— Task to carry out —
Take from the data every line in which the word "import" is found.
[[ Data for review, beginning ]]
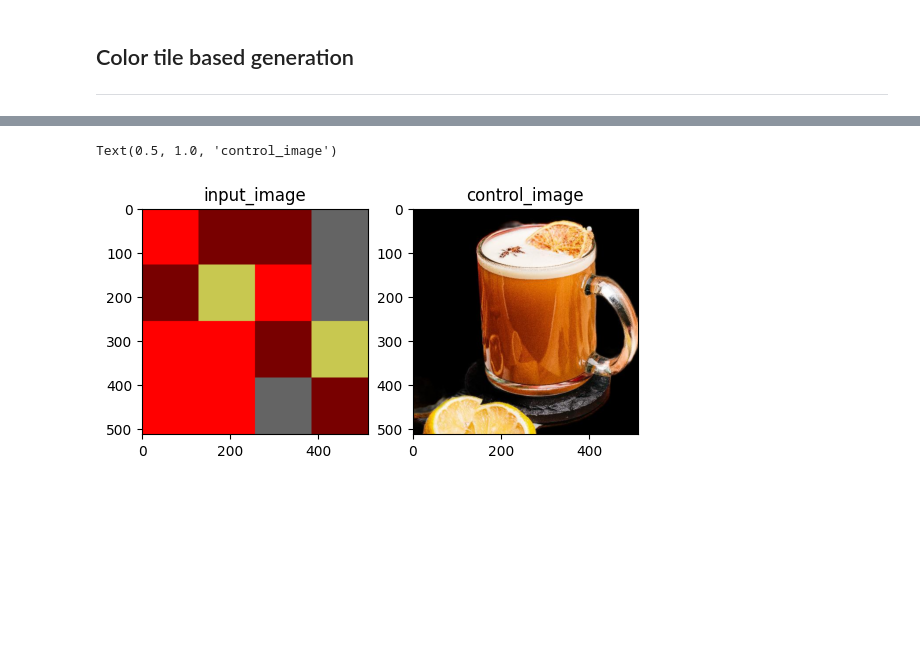
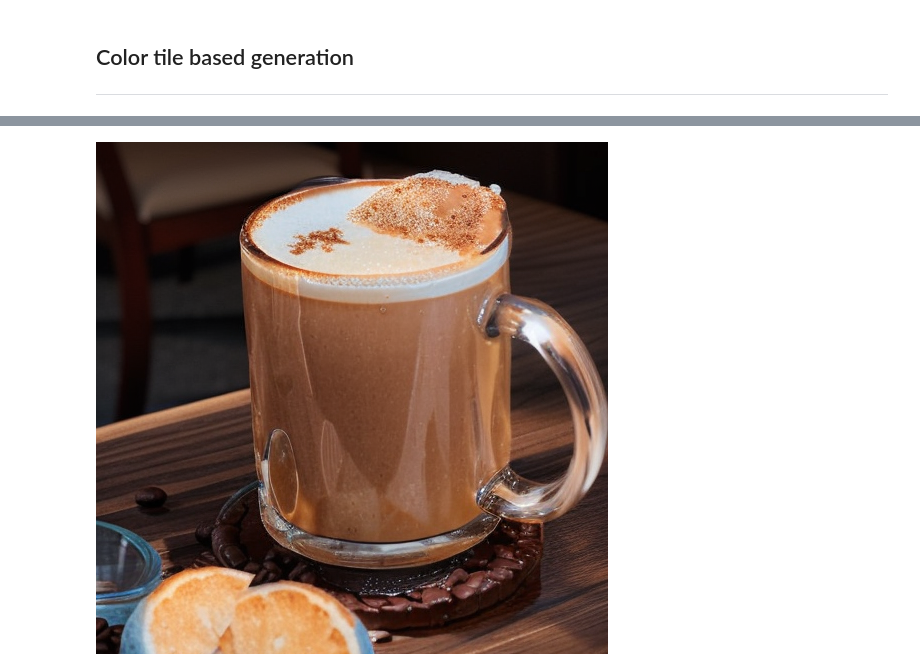
Before and after one commit to MiddleKD/Favorfit_diffusion, a Jupyter notebook: favorfit_demo.ipynb, the cells around one changed output, grey strips where cells are left out. Saved outputs shown, nothing was run; the diff lists cells and outputs as text; code cells hidden in the pictures; blank space fills up the shorter version.

Commit message:
fix: refence train

```diff
--- a/favorfit_demo.ipynb
+++ b/favorfit_demo.ipynb
@@ -63,8 +75,15 @@ from utils.model_converter import convert_model, convert_lora_model
 # %%
-diffusion_state_dict = torch.load("/home/mlfavorfit/Desktop/lib_link/favorfit/kjg/0_model_weights/diffusion/FavorfitArchitecture/realisticVisionV60B1_v60B1VAE.pth")
+diffusion_state_dict = torch.load("/home/mlfavorfit/lib/favorfit/kjg/0_model_weights/diffusion/FavorfitArchitecture/favorfit_base.pth")
 control_state_dict = torch.load("/home/mlfavorfit/lib/favorfit/kjg/0_model_weights/diffusion/FavorfitArchitecture/controlnet/outpaint_v2.pth")
-
-lora_state_dict = load_file("/home/mlfavorfit/lib/favorfit/kjg/0_model_weights/diffusion/lora/train/pytorch_lora_weights.safetensors")
-lora_state_dict = convert_lora_model(lora_state_dict)
+lora_state_dict = torch.load("/home/mlfavorfit/lib/favorfit/kjg/0_model_weights/diffusion/FavorfitArchitecture/lora/favorfit_lora.pth")
 
 diffusion_state_dict["lora"] = lora_state_dict
+# %%
+from utils.model_loader import load_diffusion_model, load_controlnet_model
+
+kwargs = {"is_controlnet":True, "controlnet_scale":1.0, "is_lora":True, "lora_scale":0.3}
+
+models = load_diffusion_model(diffusion_state_dict, **kwargs)
+controlnet = load_controlnet_model(control_state_dict)
+
+models.update(controlnet)
@@ -70,0 +111,24 @@ diffusion_state_dict["lora"] = lora_state_dict
+# %%
+from pipelines.pipline_default_controlnet import generate
+target_prompt = "coffee glass cup"
+
+output_image = generate(
+    prompt=f"professional photography, natural shadow, {target_prompt}, realistic, high resolution, 8k",
+    uncond_prompt="low quality, worst quality, wrinkled, deformed, distorted, jpeg artifacts,nsfw, paintings, sketches, text, watermark, username, spikey",
+    input_image=control_image,
+    control_image=control_image,
+    do_cfg=True,
+    cfg_scale=7.5,
+    sampler_name="ddpm",
+    n_inference_steps=20,
+    strength=1.0,
+    models=models,
+    seed=None,
+    device=DEVICE,
+    idle_device="cpu",
+    tokenizer=tokenizer
+)
+
+Image.fromarray(output_image)
+# %% [output]
+[figure, added]
@@ -78,28 +160,4 @@ models = load_diffusion_model(diffusion_state_dict, **kwargs)
 controlnet = load_controlnet_model(control_state_dict)
 
 models.update(controlnet)
-# %%
-from PIL import Image
-
-# input_image = Image.open("./images/object_colortile/test4.jpg").convert("RGB")
-input_image = convert_to_random_color_tiles([tuple(cur) for cur in
-                                             [[255, 0, 0], [120, 0, 0], [100, 100, 100], [200, 200, 80]]
-                                             ],
-                                            [0.431, 0.239, 0.222, 0.112])
-input_image = input_image.resize((512,512))
-
-control_image = Image.open("./images/object_colortile/test5.jpg").convert("RGB")
-control_image = control_image.resize((512,512))
-
-import matplotlib.pyplot as plt
-
-plt.subplot(1,2,1)
-plt.imshow(input_image)
-plt.title("input_image")
-plt.subplot(1,2,2)
-plt.imshow(control_image)
-plt.title("control_image")
-# %% [output]
-Text(0.5, 1.0, 'control_image')
-[figure, removed]
 # %%
```
Also changed, not shown: parts of 13 cells of this notebook, 13 other files.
[[ Data for review, end ]]
— Response —
@@ -63,8 +75,15 @@ from utils.model_converter import convert_model, convert_lora_model
+from utils.model_loader import load_diffusion_model, load_controlnet_model
+from pipelines.pipline_default_controlnet import generate
-from PIL import Image
-import matplotlib.pyplot as plt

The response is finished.